Visceral stress is that stress which concerns the internal organs. Visceral stress can be on the liver, the heart, the intestines, the lungs, etc., and can be highly dangerous. Since 70 percent of the immune system is located in the gut and 90 percent of disease originates in the colon, it is easy to see how an ill-performing digestive system will wreak havoc on our health.

How can you tell if your client has a healthy digestive system? Easy, assess it! During your initial evaluation, ask them specific questions about their digestion. In fact, your clients may be symptomatic on the surface. You can see it on their face and body. Do they have a distended gut? Do they have a disproportionate amount of body fat around the abdomen? Is their skin flakey? Are their ears waxy? Are there dark circles under their eyes? Bumps on the back of their arms? The list goes on and on and on. This is where a very keen nutritionist and a good endocrinologist come in. These professionals can help you learn how to assess these areas. They are also key players in your referral team.

What are they eating? I am assuming that most of your clients have weight loss goals. In this situation, a nutritional analysis is paramount. I recommend at least five to seven days with a weekend in there somewhere (almost everyone alters behavior from weekend to weekday). The best way to get accurate information from your clients is to give them daily nutrition forms.
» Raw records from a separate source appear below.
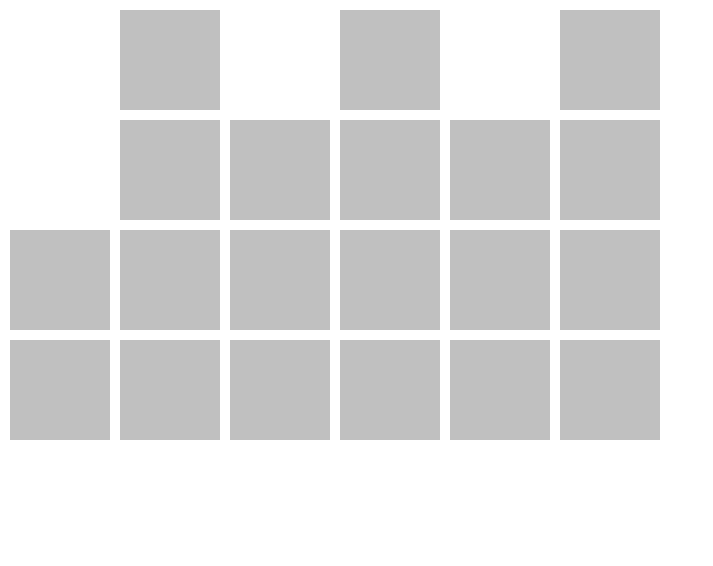
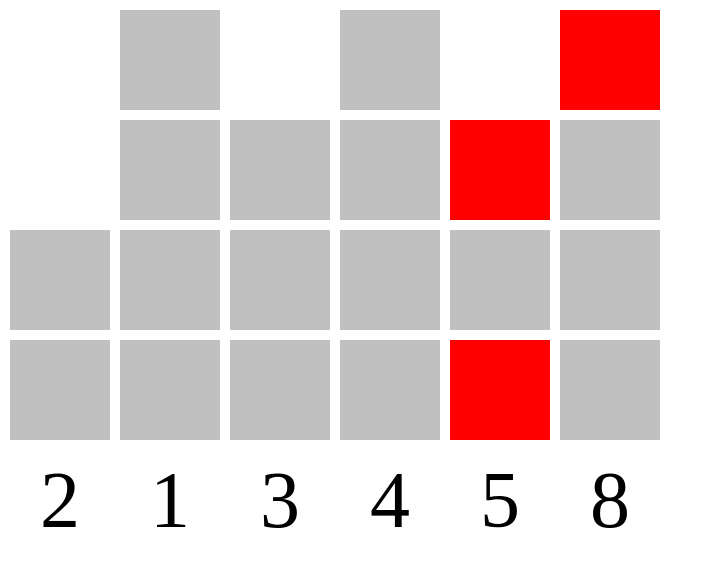
Before and after one commit to onexi/hw-binary, a website: page SuneetaKarri/run.html in a window 1280 px wide. Shown: the whole page, without its empty margins (0-713 px from the left). Drawn offline with Linux system fonts and the light colour scheme.

Commit message:
seconds column working in binary clock
seconds column working in binary clock

```diff
--- a/SuneetaKarri/exercise.js
+++ b/SuneetaKarri/exercise.js
@@ -2,23 +2,6 @@
 
 
 exercise.roman = function(time){
-
-    //-------------------------------------
-    //  YOUR CODE
-    //    Return an object with roman time.
-    //    Time is reported using 6 columns.
-    //
-    //  For example, for 05:13:47 PM
-    //    {
-    //       hour_col1 : 1,
-    //       hour_col2 : 7,
-    //       min_col1  : 1,
-    //       min_col2  : 3,
-    //       sec_col1  : 4,
-    //       sec_col2  : 7
-    //     };
-    //
-    //-------------------------------------
 
 var hours = ("00" + time.getHours()).slice(-2);
     minutes = ("00" + time.getMinutes()).slice(-2);
@@ -32,40 +15,49 @@
    min_col54 : minutes.slice(1,2),
    sec_col55 : seconds.slice(0,1),
    sec_col56 : seconds.slice(1,2)
-   };
-    };
+  		};
+};
 
 exercise.binary = function(time, col){
-    var hours = ("00" + time.getHours()).slice(-2);
-    minutes = ("00" + time.getMinutes()).slice(-2);
-    seconds = ("00" + time.getSeconds()).slice(-2);
+var binary = {
+            position8 : 'off',
+            position4 : 'off',
+            position2 : 'off',
+            position1 : 'off',
+        };
 
-  return{
+	if(time>= 8)
+	{
+		binary.position8='on'
+		time -=8
+	}
+	else {
+		binary.position8='off'
+	}
+	if(time >=4)
+	{
+		binary.position4='on'
+		time-=4
+	}
+	else {
+		binary.position4='off'
+	}
 
-   hour_col1 : hours.slice(0,1),
-   hour_col2 : hours.slice(1,2),
-   min_col1 : minutes.slice(0,1),
-   min_col2 : minutes.slice(1,2),
-   sec_col1 : seconds.slice(0,1),
-   sec_col2 : seconds.slice(1,2)
-   };
+	if (time>=2)
+	{
+		binary.position2='on'
+		time-=2
+	}
+	else {
+		binary.position2='off'
+	}
+		if (time>=1) {
+		binary.position1='on'
+		time-=1
+	}
+	else {
+		binary.position1='off'
+	}
 
-
-
-    //----------------------------------------------------------
-    //  YOUR CODE
-    //    Return an object with
-    //    the binary clock values
-    //    for the given column
-    //
-    //  For example, for time 05:13:47 PM, and column hour_col2
-    //    var binary = {
-    //        position8 : 'off',
-    //        position4 : 'on',
-    //        position2 : 'on',
-    //        position1 : 'on',
-    //    };
-    //
-    //----------------------------------------------------------
-
-};
+ 	return binary;
+ };
--- a/SuneetaKarri/run.html
+++ b/SuneetaKarri/run.html
@@ -24,15 +24,86 @@
 	// you must implement exercise.roman()
 	romanTime = exercise.roman(time);
 	//console.log(romanTime);
+document.getElementById("hour_col51").innerHTML = romanTime.hour_col51;
+document.getElementById("hour_col52").innerHTML = romanTime.hour_col52;
+document.getElementById("min_col53").innerHTML = romanTime.min_col53;
+document.getElementById("min_col54").innerHTML = romanTime.min_col54;
+document.getElementById("sec_col55").innerHTML = romanTime.sec_col55;
+document.getElementById("sec_col56").innerHTML = romanTime.sec_col56;
 };
 
 var setBinary = function(time){
-	binaryTime = {
-		hour_col1 : exercise.binary(time, "hour_col1"),
-		hour_col2 : exercise.binary(time, "hour_col2"),
-		min_col1 : exercise.binary(time, "min_col1"),
-		sec_col1 : exercise.binary(time, "sec_col1"),
-		sec_col1 : exercise.binary(time, "sec_col2"),
+var hours = ("00" + time.getHours()).slice(-2);
+    minutes = ("00" + time.getMinutes()).slice(-2);
+    seconds = ("00" + time.getSeconds()).slice(-2);
+
+   // hour_col51 : hours.slice(0,1),
+   // hour_col52 : hours.slice(1,2),
+   // min_col53 : minutes.slice(0,1),
+   // min_col54 : minutes.slice(1,2),
+   // sec_col55 : seconds.slice(0,1),
+   // sec_col56 : seconds.slice(1,2)
+
+binaryTime = {
+		hour_col1 : exercise.binary(6, "hour_col1"),
+		hour_col2 : exercise.binary(8, "hour_col2"),
+		min_col1 : exercise.binary(8, "min_col1"),
+		min_col2 : exercise.binary(8, "min_col2"),
+		sec_col1 : exercise.binary(seconds.slice(0,1), "sec_col1"),
+		sec_col2 : exercise.binary(seconds.slice(1,2), "sec_col2")
+	}
+
+	console.log(seconds)
+	if(binaryTime.sec_col2.position8 == "on")	{
+		document.getElementById('sec_col16').style.background = "red";
+	}
+	else{(binaryTime.sec_col2.position8 == "off")
+		document.getElementById('sec_col16').style.background = "silver";
+	}
+	if(binaryTime.sec_col2.position4 == "on")	{
+		document.getElementById('sec_col26').style.background = "red";
+	}
+	else{(binaryTime.sec_col2.position4 == "off")
+		document.getElementById('sec_col26').style.background = "silver";
+	}
+    if(binaryTime.sec_col2.position2 == "on")	{
+		document.getElementById('sec_col36').style.background = "red";
+	}
+	else{(binaryTime.sec_col2.position2 == "off")
+		document.getElementById('sec_col36').style.background = "silver";
+	}
+    if(binaryTime.sec_col2.position1 == "on")	{
+		document.getElementById('sec_col46').style.background = "red";
+	}
+	else{(binaryTime.sec_col2.position1 == "off")
+		document.getElementById('sec_col46').style.background = "silver";
+	}
+
+
+
+	if(binaryTime.sec_col1.position4 == "on")	{
+		document.getElementById('sec_col25').style.background = "red";
+	}
+	else{(binaryTime.sec_col1.position4 == "off")
+		document.getElementById('sec_col25').style.background = "silver";
+	}
+    if(binaryTime.sec_col1.position2 == "on")	{
+		document.getElementById('sec_col35').style.background = "red";
+	}
+	else{(binaryTime.sec_col1.position2 == "off")
+		document.getElementById('sec_col35').style.background = "silver";
+	}
+    if(binaryTime.sec_col1.position1 == "on")	{
+		document.getElementById('sec_col45').style.background = "red";
+	}
+	else{(binaryTime.sec_col1.position1 == "off")
+		document.getElementById('sec_col45').style.background = "silver";
+	}
+
+
+
+
+
 
 	// set roman time
 	// you must implement exercise.binary()
@@ -40,31 +111,24 @@
 
 // start timer when page is loaded
 // your code here
-window.onload = timer();
+window.onload = timer;
 </script>
 
 <style> div {position:absolute; width: 100px; height: 100px; background: silver; text-align: center;vertical-align: middle; line-height: 100px;font-size: 5em;} </style>
 
-<!--
-
-	Write HTML elements to hold your binary clock positions
-
-	There are 6 columns in a binary clock
-
--->
 <!--<div id="hour_col11" style = "left: 10px; top: 10px"></div>-->
-<div id="hour_col2" style = "left: 120px; top: 10px"></div>
+<div id="hour_col12" style = "left: 120px; top: 10px"></div>
 <!--<div id="min_col13" style = "left: 230px; top: 10px"></div>-->
 <div id="min_col14" style = "left: 340px; top: 10px"></div>
 <!--<div id="sec_col15" style = "left: 450px; top: 10px"></div>-->
 <div id="sec_col16" style = "left: 560px; top: 10px"></div>
 
-<!--<div id="hour_col11" style = "left: 10px; top: 120px"></div>-->
-<div id="hour_col21" style = "left: 120px; top: 120px"></div>
-<div id="min_col22" style = "left: 230px; top: 120px"></div>
-<div id="min_col23" style = "left: 340px; top: 120px"></div>
-<div id="sec_col24" style = "left: 450px; top: 120px"></div>
-<div id="sec_col25" style = "left: 560px; top: 120px"></div>
+<!--<div id="hour_col21" style = "left: 10px; top: 120px"></div>-->
+<div id="hour_col22" style = "left: 120px; top: 120px"></div>
+<div id="min_col23" style = "left: 230px; top: 120px"></div>
+<div id="min_col24" style = "left: 340px; top: 120px"></div>
+<div id="sec_col25" style = "left: 450px; top: 120px"></div>
+<div id="sec_col26" style = "left: 560px; top: 120px"></div>
 
 <div id="hour_col31" style = "left: 10px; top: 230px"></div>
 <div id="hour_col32" style = "left: 120px; top: 230px"></div>
@@ -87,16 +151,5 @@
 <div id="sec_col55" style = "left: 450px; top: 450px; background-color: transparent"></div>
 <div id="sec_col56" style = "left: 560px; top: 450px; background-color: transparent"></div>
 
-<script>
-document.getElementById("hour_col51").innerHTML = romanTime.hour_col51;
-document.getElementById("hour_col52").innerHTML = romanTime.hour_col52;
-document.getElementById("min_col53").innerHTML = romanTime.min_col53;
-document.getElementById("min_col54").innerHTML = romanTime.min_col54;
-document.getElementById("sec_col55").innerHTML = romanTime.sec_col55;
-document.getElementById("sec_col56").innerHTML = romanTime.sec_col56;
-</script>
-
-
-
 
 </html>
```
On this form, they will be asked what they ate, how much they ate, at what time it was eaten and how they felt after it was eaten.

Food allergies and (in)tolerances should also be addressed. If your client is eating food that he is sensitive to, it is stressing his body. His body is responding to this food item with an immune reaction. If he is like most people, he will eat almost the same thing every single day. If this limited menu contains inappropriate foods for this person, then he is stressing his body virtually non stop.
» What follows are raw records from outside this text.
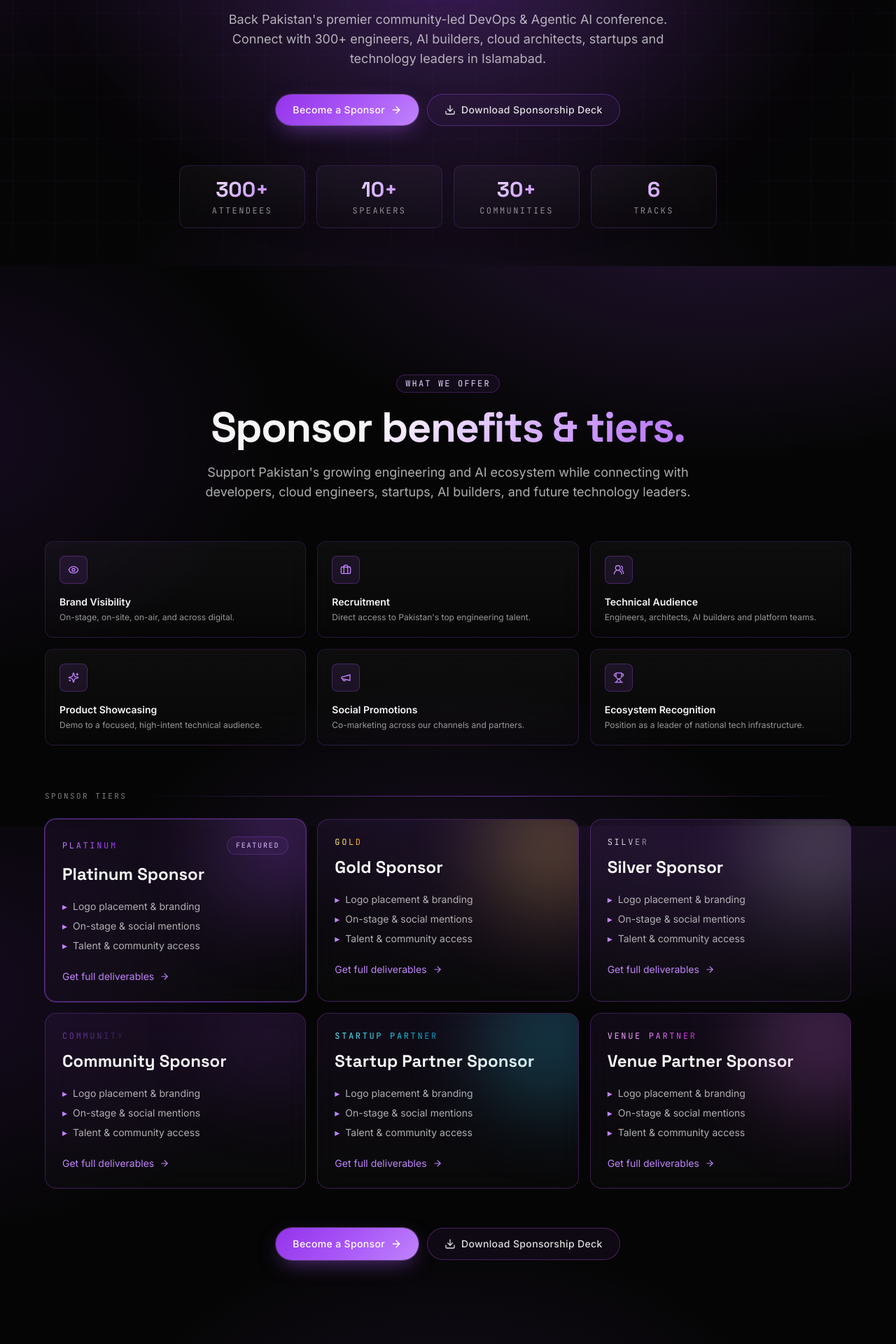
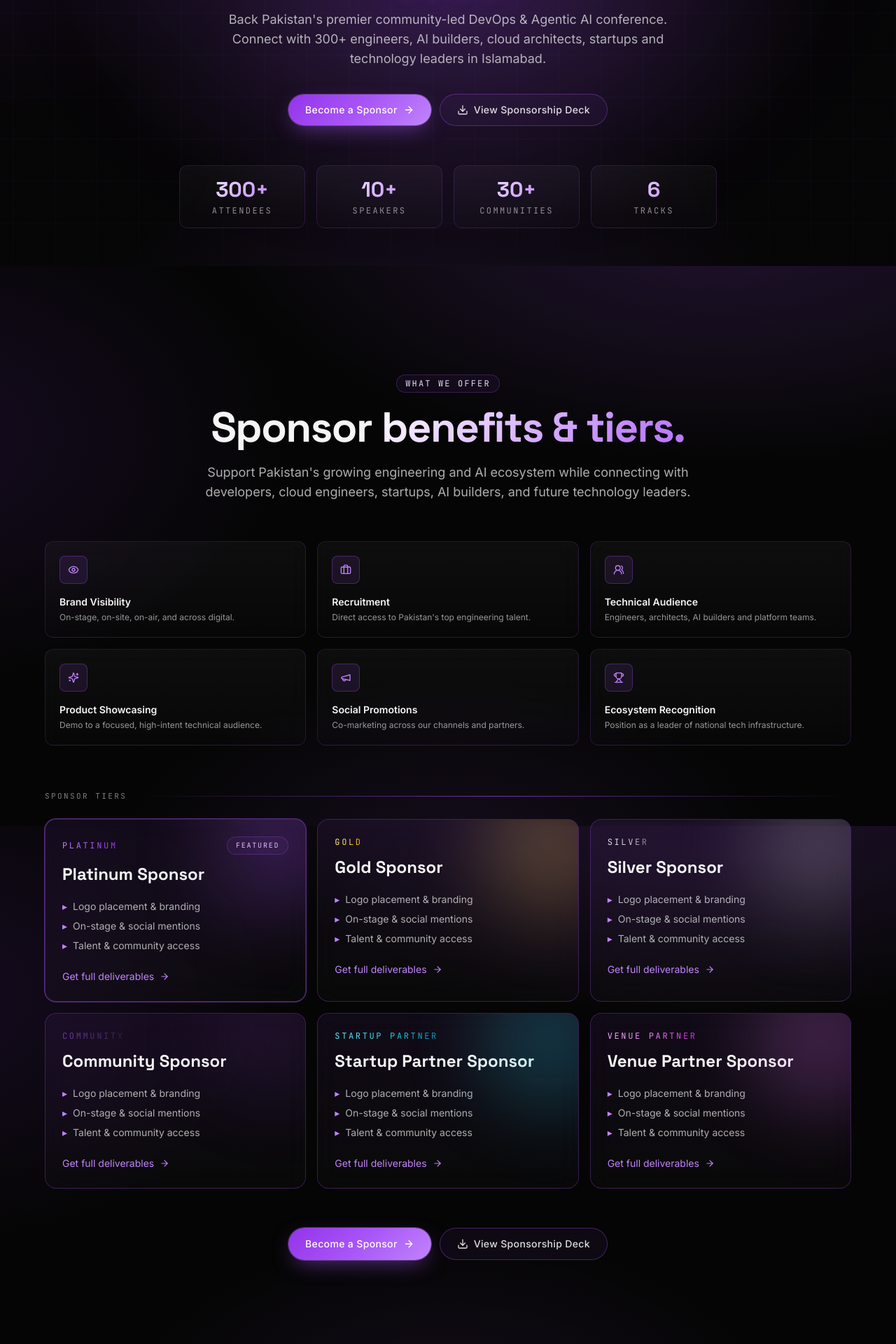
Before and after one commit to ab2030909/devopsdays.pk, a Next.js app: page /sponsors in a window 1280 px wide. Shown: the part 420-2340 px from the top of the page at 70% size. Built offline with nearby package versions, Linux system fonts and the light colour scheme.

Commit message:
deck: visible nav link + every CTA points to /deck (public, indexable)

```diff
--- a/app/deck/page.tsx
+++ b/app/deck/page.tsx
@@ -5,7 +5,6 @@ export const metadata: Metadata = {
   title: "Sponsorship Deck",
   description:
     "DevOps Days Pakistan 2026 — sponsorship deck. Browse, print, or save as PDF.",
-  robots: { index: false, follow: false },
 };
 
 export default function DeckPage() {
--- a/components/Navbar.tsx
+++ b/components/Navbar.tsx
@@ -20,6 +20,7 @@ const links: NavLink[] = [
   { hash: "#tracks", label: "Tracks" },
   { route: "/sponsors", label: "Sponsors" },
   { route: "/partners", label: "Partners" },
+  { route: "/deck", label: "Deck" },
   { hash: "#venue", label: "Venue" },
   { hash: "#faq", label: "FAQ" },
 ];
@@ -103,9 +104,9 @@ export default function Navbar() {
           </nav>
 
           <div className="hidden md:flex items-center gap-3">
-            <a href="#sponsorship-deck" className="btn-secondary text-xs">
+            <Link href="/deck" className="btn-secondary text-xs">
               Sponsorship Deck
-            </a>
+            </Link>
             <Link href="/sponsors" className="btn-primary text-xs">
               Become a Sponsor
             </Link>
@@ -148,9 +149,9 @@ export default function Navbar() {
                   );
                 })}
                 <div className="mt-2 grid grid-cols-2 gap-2">
-                  <a href="#sponsorship-deck" className="btn-secondary text-xs">
+                  <Link href="/deck" className="btn-secondary text-xs">
                     Deck
-                  </a>
+                  </Link>
                   <Link href="/sponsors" className="btn-primary text-xs">
                     Sponsor
                   </Link>
--- a/components/sections/Footer.tsx
+++ b/components/sections/Footer.tsx
@@ -35,7 +35,7 @@ const navGroups = [
   {
     title: "Resources",
     links: [
-      { label: "Sponsorship Deck", href: "#" },
+      { label: "Sponsorship Deck", href: "/deck" },
       { label: "Code of Conduct", href: "#" },
       { label: "Press Kit", href: "#" },
       { label: "Contact", href: "mailto:hello@devopsdays.pk" },
--- a/components/sections/Sponsors.tsx
+++ b/components/sections/Sponsors.tsx
@@ -132,9 +132,9 @@ export default function Sponsors() {
             Become a Sponsor
             <ArrowRight className="h-4 w-4 transition-transform group-hover:translate-x-0.5" />
           </a>
-          <a href="#sponsorship-deck" className="btn-secondary">
+          <a href="/deck" className="btn-secondary">
             <Download className="h-4 w-4" />
-            Download Sponsorship Deck
+            View Sponsorship Deck
           </a>
         </div>
       </div>
--- a/components/sections/SponsorsHero.tsx
+++ b/components/sections/SponsorsHero.tsx
@@ -60,9 +60,9 @@ export default function SponsorsHero() {
               Become a Sponsor
               <ArrowRight className="h-4 w-4 transition-transform group-hover:translate-x-0.5" />
             </a>
-            <a href="#sponsorship-deck" className="btn-secondary">
+            <a href="/deck" className="btn-secondary">
               <Download className="h-4 w-4" />
-              Download Sponsorship Deck
+              View Sponsorship Deck
             </a>
           </motion.div>
 
```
After the information has been gathered through your assessment, you need to do something with it. If you aren’t a Registered Dietician or a licensed Nutritionist and are not schooled in metabolic typing or how to detect food intolerances and/or allergies, you need to refer these people to someone who is qualified to handle these situations.
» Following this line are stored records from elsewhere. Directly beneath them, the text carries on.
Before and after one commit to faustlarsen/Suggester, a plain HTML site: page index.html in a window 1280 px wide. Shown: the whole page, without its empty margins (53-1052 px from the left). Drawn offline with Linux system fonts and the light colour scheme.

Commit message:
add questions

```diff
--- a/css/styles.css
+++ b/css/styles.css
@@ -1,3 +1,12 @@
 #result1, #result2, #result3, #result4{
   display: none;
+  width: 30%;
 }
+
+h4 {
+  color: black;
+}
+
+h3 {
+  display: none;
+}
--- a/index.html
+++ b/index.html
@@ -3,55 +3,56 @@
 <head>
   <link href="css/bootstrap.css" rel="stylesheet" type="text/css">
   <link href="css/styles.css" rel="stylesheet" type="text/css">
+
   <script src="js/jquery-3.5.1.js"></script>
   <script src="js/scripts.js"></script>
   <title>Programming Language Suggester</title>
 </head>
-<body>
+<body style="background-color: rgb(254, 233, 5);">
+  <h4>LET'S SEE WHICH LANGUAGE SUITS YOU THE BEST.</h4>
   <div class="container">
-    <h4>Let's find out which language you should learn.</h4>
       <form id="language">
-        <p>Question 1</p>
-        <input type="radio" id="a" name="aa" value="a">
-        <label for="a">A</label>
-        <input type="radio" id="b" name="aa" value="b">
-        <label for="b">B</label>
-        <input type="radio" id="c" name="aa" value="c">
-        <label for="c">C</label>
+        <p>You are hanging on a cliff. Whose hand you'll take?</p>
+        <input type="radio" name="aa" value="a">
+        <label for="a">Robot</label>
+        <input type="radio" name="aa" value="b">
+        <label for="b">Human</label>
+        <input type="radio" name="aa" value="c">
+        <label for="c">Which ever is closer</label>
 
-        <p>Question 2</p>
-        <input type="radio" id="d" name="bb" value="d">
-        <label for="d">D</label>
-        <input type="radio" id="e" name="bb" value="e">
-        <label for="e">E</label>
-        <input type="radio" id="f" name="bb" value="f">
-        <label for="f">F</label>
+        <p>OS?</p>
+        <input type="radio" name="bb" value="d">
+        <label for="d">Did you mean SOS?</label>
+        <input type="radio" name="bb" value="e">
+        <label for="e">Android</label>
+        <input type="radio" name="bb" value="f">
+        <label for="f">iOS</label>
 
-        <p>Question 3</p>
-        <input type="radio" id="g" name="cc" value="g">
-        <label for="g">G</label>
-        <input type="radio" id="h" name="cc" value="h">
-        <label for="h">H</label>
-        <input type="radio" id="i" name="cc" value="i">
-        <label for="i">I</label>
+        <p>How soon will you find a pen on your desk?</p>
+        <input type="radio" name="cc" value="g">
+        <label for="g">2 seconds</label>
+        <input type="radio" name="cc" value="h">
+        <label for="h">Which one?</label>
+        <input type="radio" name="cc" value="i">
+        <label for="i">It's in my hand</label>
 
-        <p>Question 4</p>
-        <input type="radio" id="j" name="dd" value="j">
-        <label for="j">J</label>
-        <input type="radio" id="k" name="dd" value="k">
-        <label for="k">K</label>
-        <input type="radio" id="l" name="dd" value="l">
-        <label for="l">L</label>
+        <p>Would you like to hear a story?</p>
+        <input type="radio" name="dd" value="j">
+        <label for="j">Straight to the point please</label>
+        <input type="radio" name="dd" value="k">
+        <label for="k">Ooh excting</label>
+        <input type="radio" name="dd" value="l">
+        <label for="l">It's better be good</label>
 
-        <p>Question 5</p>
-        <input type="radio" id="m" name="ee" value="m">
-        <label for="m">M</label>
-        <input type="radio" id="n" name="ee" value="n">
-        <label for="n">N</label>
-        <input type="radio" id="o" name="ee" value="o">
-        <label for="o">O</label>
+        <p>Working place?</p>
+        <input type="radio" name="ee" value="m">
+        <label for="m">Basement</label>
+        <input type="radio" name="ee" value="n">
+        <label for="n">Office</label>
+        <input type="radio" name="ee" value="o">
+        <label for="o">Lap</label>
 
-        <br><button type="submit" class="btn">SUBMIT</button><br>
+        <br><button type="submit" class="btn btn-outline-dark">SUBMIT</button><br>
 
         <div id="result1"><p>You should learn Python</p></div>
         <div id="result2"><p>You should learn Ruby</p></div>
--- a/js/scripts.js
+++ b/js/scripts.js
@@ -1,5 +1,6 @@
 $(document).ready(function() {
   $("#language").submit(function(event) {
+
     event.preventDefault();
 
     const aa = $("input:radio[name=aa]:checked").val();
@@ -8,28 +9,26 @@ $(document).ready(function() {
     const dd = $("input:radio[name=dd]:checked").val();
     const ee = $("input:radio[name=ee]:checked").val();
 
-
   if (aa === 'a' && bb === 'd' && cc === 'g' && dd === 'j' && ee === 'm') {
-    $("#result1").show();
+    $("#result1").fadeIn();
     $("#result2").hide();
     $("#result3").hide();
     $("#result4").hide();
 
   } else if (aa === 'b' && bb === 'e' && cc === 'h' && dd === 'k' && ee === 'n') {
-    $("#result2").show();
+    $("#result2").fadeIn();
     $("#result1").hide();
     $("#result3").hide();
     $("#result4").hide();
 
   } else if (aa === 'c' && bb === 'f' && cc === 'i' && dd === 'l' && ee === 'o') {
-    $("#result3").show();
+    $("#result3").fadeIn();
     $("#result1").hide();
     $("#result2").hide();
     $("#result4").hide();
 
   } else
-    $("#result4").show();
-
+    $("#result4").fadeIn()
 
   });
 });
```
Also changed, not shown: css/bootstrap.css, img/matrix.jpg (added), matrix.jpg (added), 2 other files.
Are they drinking alcohol? I highly recommend anyone who is reading this article to read about what alcohol does to the body and mind. There is virtually endless literature about this subject. For starters, look for references in medical nutritional and/or psychiatric journals. If your clients are drinking alcohol, they’re not even in the game.

The negative effects of alcohol are so vast that it’s analogous to getting cash at the ATM, writing a check and making a debit card purchase simultaneously. Alcohol impedes cognitive function and nervous system function. It can alter brain chemistry, and by compromising proper chemical levels in the brain, proper brain wave function decreases– which will then impair the overall cognitive ability to handle stress. Alcohol is toxic the liver (think: “intoxicated”). The visceral effects of alcohol then progress to the musculoskeletal system. When the liver becomes toxic, it often reflexes to the right shoulder. One sign of liver toxicity is chronic shoulder pain. Alcohol also depletes vital nutrients and oh yeah, it is expensive!

Indeed, it is necessary to learn to understand your clients from a holistic perspective. That’s how you can ultimately be in a position to help them. We aren’t mechanics. We can’t just give them the results they want. We have to guide them. We are integrated beings of body, mind and spirit. The three components cannot be separated. They are all vital to overall health. This is the reality of life. When life is out of order, so then is the body (unless there is cheating and that is a whole other subject). When you help your clients get their lives in order, then and only then will they be ready to work out.

References:

  1. “Alcohol Research and Health,” Department of Health and Human Services, 1999.
  2. Chek, Paul. “Flatten Your Abs Forever”. Video. CHEK Institute.
  3. Wilson, James L. PhD. Adrenal Fatigue, the 21st Century Stress Syndrome. Petaluma, CA: Smart Publications, 2001.